When we pitched up around 5pm on a Wednesday evening the restaurant was impressively almost completely full but there was still a few tables available in the bar.

With a few more drinking destinations planned on our night out, we supped a couple of halves of deliciously crisp and bready Lost and Grounded Keller Pils.


A stack of wings (£7.50) were categorically epic. Tender of flesh, crisp and rugged of crumb and coated in an addictively sticky, savoury, sweet and complex soy and bourbon glaze with a drizzle of pokey and garlicky kimchi mayonnaise, they were some of the best wings I’ve eaten anywhere.

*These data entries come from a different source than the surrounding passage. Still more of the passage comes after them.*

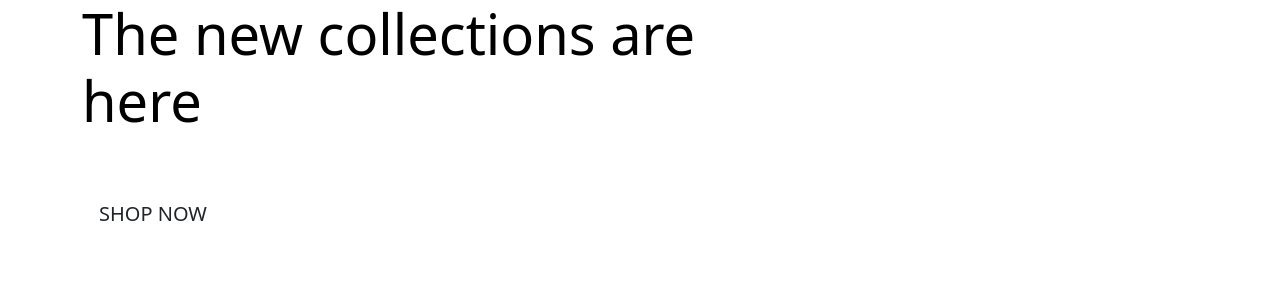
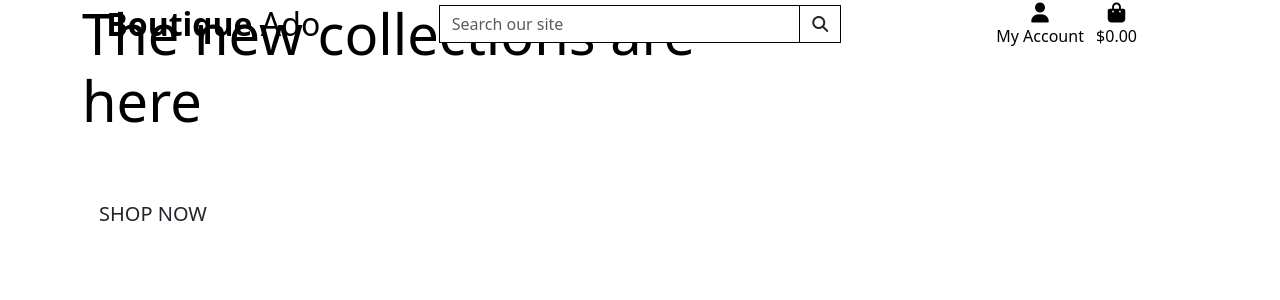
Before and after one commit to apeskinian/boutique_ado_v1, a Django app: page / in a window 1280 px wide. Shown: the top 300 px of the page. Run offline with Django 5.2, Linux system fonts and the light colour scheme; some libraries are stand-ins or nearby versions.

Commit message:
Add main page header

```diff
--- a/templates/base.html
+++ b/templates/base.html
@@ -23,7 +23,67 @@
     {% endblock %}
   </head>
   <body>
-    <header class="container-fluid fixed-top"></header>
+    <header class="container-fluid fixed-top">
+        <div class="row">
+            <div class="col-12 col-lg-4 my-auto py-1 py-lg-0 text-center text-lg-left">
+                <a href="{% url 'home' %}" class="nav-link main-logo-link">
+                    <h2 class="logo-font text-black my-0"><strong>Boutique</strong> Ado</h2>
+                </a>
+            </div>
+            <div class="col-12 col-lg-4 my-auto py-1 py-lg-0">
+                <form method="GET" action="">
+                    <div class="input-group w-100">
+                        <input class="form-control border border-black rounded-0" type="text" name="q" placeholder="Search our site">
+                        <div class="input-group-append">
+                            <button class="form-control btn btn-black border border-black rounded-0" type="submit">
+                                <span class="icon">
+                                    <i class="fa-solid fa-magnifying-glass"></i>
+                                </span>
+                            </button>
+                        </div>
+                    </div>
+                </form>
+            </div>
+            <div class="col-12 col-lg-4 my-auto py-1 py-lg-0">
+                <ul class="list-inline list-unstyled text-center text-lg-right my-0">
+                    <li class="list-inline-item dropdown">
+                        <a class="text-black nav-link" href="#" id="user-options" data-toggle="dropdown" aria-haspopup="true" aria-expanded="false">
+                            <div class="text-center">
+                                <div><i class="fa-solid fa-user fa-lg"></i></div>
+                                <p class="my-0">My Account</p>
+                            </div>
+                        </a>
+                        <div class="dropdown-menu border-0" aria-labelledby="user-options">
+                            {% if request.user.is_authenticated %}
+                                {% if request.user.is_superuser %}
+                                    <a href="" class="dropdown-item">Product Management</a>
+                                {% endif %}
+                                <a href="" class="dropdown-item">My Profile</a>
+                                <a href="{% url 'account_logout' %}" class="dropdown-item">Logout</a>
+                            {% else %}
+                                <a href="{% url 'account_signup' %}" class="dropdown-item">Register</a>
+                                <a href="{% url 'account_login' %}" class="dropdown-item">Login</a>
+                            {% endif %}
+                        </div>
+                    </li>
+                    <li class="list-inline-item">
+                        <a class="{% if grand_total %}text-info font-weight-bold{% else %}text-black{% endif %} nav-link" href="">
+                            <div class="text-center">
+                                <div><i class="fa-solid fa-shopping-bag fa-lg"></i></div>
+                                <p class="my-0">
+                                    {% if grand_total %}
+                                        ${{ grand_total|floatformat:2 }}
+                                    {% else %}
+                                        $0.00
+                                    {% endif %}
+                                </p>
+                            </div>
+                        </a>
+                    </li>
+                </ul>
+            </div>
+        </div>
+    </header>
     {% if messages %}
         <div class="message-container"></div>
     {% endif %}
@@ -39,6 +99,8 @@
         <script src="https://code.jquery.com/jquery-3.7.1.min.js" integrity="sha256-/JqT3SQfawRcv/BIHPThkBvs0OEvtFFmqPF/lYI/Cxo=" crossorigin="anonymous"></script>
         <!-- Bootstrap JS -->
         <script src="https://cdn.jsdelivr.net/npm/bootstrap@5.3.3/dist/js/bootstrap.bundle.min.js" integrity="sha384-YvpcrYf0tY3lHB60NNkmXc5s9fDVZLESaAA55NDzOxhy9GkcIdslK1eN7N6jIeHz" crossorigin="anonymous"></script>
+        <!-- Font Awesome -->
+        <script src="https://kit.fontawesome.com/d2d31a9014.js" crossorigin="anonymous"></script>
     {% endblock %}
 
     {% block extra_js %}
```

A 45 day dry-aged burger (£14.95) was an intensely rich and delicious affair. A hugely meaty, juicy and fat-dripping patty was stuffed into a light and soft bun alongside tangy secret sauce, baconnaise and oozy and savoury Ogleshield cheese.


Crisp and refreshing dill pickles provided essential cut through for all that protein and fat whilst a bowl of crisp skin on fries were excellent too.


On a separate visit, a quartet of short rib croquettes (£5) were just as memorable as the first time we tried them. Tender beef shreds in a thick meaty gravy were coated in a crisp crumb and accompanied by gochujang aioli with a lovely thwack of chilli.


Striking looking black crispy squid pieces (£7.95) were impeccably tender and served with a dollop of aioli with a good hit of roast garlic.


Dessert was equally indulgent but didn’t quite hit the same level as the savoury dishes.

A soft and squidgy sticky toffee pudding (£7.95) with a scoop of light and creamy coconut ice cream was topped with a thick miso caramel sauce with a good hit of toasty dark sugar. However, I wasn’t quite sold on the sauce's slightly gloopy texture and the savoury complexity of miso was hardly noticeable. 


We've had a couple of excellent experiences of the bar and terrace menu at Pasture. It’s a great way to visit one of Cardiff’s best restaurants without any of the faff of planning months in advance.

The Details:

Address - Pasture, 8 - 10 High Street, Cardiff CF10 1BB
Telephone - 07511 217422